Federal Data hub

Social scientists and health researchers from across Colorado and neighboring states will soon have abundant U.S. Census and other federal statistical data available to them in a secure setting at the University of Colorado Boulder.

The National Science Foundation this month awarded $300,000 over three years to CU-Boulder to create the Rocky Mountain Research Data Center (RMRDC), which will be housed in the Institute of Behavioral Science (IBS).

The center joins a relatively exclusive group of 19 others across the U.S. and is expected to be a boon for researchers and raise the profile of CU-Boulder to prospective faculty and graduate students.

Keith Maskus

Keith Maskus

“Graduate students’ ability to do original research will be much, much stronger,” said Keith Maskus, an economics professor and principal investigator on the project. “We will be training generations of graduate students who will have far better familiarity with data and how to use big data sets. That will lead them directly into new kinds of careers.”

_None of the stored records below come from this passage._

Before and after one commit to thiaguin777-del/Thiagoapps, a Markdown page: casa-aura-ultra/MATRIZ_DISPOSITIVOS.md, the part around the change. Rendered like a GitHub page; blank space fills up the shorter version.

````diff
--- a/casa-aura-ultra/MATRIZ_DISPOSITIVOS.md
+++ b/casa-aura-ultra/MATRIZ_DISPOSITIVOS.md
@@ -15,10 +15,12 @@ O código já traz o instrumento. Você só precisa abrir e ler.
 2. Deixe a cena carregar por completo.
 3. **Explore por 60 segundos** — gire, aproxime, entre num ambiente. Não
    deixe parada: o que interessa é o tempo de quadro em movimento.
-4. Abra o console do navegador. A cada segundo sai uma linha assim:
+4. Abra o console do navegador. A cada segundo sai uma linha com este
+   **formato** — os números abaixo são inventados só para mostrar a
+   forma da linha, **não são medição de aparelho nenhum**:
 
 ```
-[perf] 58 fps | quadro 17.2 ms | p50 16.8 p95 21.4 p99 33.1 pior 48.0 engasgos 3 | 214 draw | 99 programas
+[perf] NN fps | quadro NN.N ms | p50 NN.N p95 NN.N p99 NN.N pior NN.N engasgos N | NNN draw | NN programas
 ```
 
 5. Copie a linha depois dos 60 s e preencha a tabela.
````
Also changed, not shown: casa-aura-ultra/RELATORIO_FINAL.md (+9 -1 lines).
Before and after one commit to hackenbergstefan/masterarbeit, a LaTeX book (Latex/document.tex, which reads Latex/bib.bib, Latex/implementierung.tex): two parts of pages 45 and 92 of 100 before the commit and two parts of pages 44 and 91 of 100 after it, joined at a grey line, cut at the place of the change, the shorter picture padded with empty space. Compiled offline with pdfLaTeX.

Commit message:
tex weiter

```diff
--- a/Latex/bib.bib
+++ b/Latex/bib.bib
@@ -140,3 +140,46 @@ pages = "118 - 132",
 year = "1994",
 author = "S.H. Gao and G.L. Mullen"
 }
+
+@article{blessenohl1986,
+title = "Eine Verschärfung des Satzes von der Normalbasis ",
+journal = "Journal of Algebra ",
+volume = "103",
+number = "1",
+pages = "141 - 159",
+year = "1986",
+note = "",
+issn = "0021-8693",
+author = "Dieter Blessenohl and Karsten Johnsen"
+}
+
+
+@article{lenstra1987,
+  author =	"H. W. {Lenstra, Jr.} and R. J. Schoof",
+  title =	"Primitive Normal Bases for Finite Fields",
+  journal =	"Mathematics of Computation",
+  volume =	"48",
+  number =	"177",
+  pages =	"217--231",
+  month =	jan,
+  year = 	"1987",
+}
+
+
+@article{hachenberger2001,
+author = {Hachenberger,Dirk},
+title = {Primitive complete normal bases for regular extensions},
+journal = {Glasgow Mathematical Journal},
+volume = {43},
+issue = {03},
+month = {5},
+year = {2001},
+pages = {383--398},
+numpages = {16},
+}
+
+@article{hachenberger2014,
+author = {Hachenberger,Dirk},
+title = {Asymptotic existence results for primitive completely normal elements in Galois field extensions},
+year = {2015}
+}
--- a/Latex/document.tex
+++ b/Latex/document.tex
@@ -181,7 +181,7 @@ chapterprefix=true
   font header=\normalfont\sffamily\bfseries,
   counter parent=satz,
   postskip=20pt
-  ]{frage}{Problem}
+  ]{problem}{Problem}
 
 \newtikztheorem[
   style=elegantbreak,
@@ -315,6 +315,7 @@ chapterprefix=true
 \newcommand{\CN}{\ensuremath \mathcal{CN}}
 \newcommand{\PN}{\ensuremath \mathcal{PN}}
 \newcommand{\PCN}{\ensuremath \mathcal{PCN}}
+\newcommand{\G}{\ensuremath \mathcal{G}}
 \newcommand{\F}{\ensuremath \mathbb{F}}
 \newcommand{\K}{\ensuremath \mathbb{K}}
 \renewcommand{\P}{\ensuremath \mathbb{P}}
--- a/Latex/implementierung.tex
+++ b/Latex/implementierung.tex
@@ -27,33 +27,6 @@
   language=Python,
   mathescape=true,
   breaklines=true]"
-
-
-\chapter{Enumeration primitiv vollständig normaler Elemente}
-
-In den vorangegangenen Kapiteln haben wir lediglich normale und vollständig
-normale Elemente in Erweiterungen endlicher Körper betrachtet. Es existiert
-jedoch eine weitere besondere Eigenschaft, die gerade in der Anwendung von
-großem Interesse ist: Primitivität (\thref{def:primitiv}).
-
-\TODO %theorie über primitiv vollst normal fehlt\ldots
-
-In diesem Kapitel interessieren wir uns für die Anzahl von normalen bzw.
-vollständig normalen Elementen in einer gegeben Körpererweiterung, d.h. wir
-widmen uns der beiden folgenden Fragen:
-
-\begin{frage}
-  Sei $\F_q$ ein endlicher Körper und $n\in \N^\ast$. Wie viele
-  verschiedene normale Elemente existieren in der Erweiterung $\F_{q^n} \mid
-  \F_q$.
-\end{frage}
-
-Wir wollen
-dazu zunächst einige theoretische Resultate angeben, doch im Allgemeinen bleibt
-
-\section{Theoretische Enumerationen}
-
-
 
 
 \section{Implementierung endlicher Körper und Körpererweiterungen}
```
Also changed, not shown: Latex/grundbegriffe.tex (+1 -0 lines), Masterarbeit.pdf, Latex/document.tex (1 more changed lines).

Nearly all major research institutions near CU-Boulder will use and support the center, including the University of Wyoming, Colorado State University, University of Colorado Denver, the Anschutz Medical Campus, University of Colorado Colorado Springs, the National Center for Atmospheric Research, the National Renewable Energy Laboratory and Colorado state government.

“The new connections with universities and laboratories in Colorado and Wyoming will increase the breadth of our intellectual networks and the speed with which major social problems are analyzed,” IBS Director Myron Gutmann said.

Projects approved for data access must advance scientific knowledge and simultaneously deliver tangible benefits to the federal statistical system.

One set of planned projects will study how the movement of U.S. production overseas affects employment and wages across locations and occupations. Another will consider how mineral and energy extraction influences state and local economies. Spatial scientists, meanwhile, will use the data to improve population estimates for small geographic areas and methods of disseminating data for the U.S. Census Bureau.

Health scientists plan to combine restricted population data with health data from the National Center for Health Statistics to ask questions about how local socioeconomic characteristics affect health behavior and outcomes, including declines in teenage birth rates, increased early life mortality and the protective influences within Hispanic neighborhoods.

Julie Poppen is a senior news editor for the CU Office of News Services.

May 24, 2016